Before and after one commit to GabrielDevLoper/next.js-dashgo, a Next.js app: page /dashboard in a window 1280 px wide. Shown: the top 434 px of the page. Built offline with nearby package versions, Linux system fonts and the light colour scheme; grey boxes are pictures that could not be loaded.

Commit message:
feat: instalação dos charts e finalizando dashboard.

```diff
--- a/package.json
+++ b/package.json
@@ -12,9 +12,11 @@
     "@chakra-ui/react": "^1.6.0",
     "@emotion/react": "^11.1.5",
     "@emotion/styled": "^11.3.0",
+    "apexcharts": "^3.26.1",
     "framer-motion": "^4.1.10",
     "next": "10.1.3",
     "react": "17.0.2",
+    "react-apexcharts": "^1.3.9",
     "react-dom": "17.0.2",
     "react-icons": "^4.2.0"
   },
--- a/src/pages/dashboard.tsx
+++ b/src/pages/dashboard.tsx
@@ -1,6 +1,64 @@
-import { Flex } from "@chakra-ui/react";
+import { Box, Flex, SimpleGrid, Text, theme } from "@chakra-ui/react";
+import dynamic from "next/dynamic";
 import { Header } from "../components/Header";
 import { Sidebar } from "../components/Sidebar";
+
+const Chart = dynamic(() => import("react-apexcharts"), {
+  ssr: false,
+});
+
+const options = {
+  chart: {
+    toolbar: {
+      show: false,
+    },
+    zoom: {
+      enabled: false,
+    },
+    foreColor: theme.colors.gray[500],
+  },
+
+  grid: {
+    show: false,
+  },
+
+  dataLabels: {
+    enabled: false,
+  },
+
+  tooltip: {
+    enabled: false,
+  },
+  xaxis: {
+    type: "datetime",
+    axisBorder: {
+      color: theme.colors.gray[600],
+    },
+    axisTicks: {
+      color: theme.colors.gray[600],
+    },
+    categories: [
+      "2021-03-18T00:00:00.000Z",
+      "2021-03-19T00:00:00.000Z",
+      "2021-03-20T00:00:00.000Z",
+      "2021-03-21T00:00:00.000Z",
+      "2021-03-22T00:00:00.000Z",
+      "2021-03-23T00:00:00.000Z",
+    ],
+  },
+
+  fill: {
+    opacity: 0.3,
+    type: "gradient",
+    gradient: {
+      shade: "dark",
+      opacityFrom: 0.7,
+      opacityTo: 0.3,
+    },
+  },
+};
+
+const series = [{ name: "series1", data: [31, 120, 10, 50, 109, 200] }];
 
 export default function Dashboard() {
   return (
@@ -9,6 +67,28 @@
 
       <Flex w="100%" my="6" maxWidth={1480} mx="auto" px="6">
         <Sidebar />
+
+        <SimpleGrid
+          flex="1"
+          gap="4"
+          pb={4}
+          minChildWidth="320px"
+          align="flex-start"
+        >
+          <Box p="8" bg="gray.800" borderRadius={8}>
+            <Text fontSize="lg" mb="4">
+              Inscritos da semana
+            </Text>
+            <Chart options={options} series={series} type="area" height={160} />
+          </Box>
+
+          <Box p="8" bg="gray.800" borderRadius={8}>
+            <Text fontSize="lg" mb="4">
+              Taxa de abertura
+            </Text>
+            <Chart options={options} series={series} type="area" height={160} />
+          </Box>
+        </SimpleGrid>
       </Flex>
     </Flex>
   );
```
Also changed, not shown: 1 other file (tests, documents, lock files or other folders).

*GOAL OF THE EXERCISE*:
Your task is to show every line of the listing above containing "import".

*EXERCISE ANSWER*:
-import { Flex } from "@chakra-ui/react";
+import { Box, Flex, SimpleGrid, Text, theme } from "@chakra-ui/react";
+import dynamic from "next/dynamic";
 import { Header } from "../components/Header";
 import { Sidebar } from "../components/Sidebar";
+const Chart = dynamic(() => import("react-apexcharts"), {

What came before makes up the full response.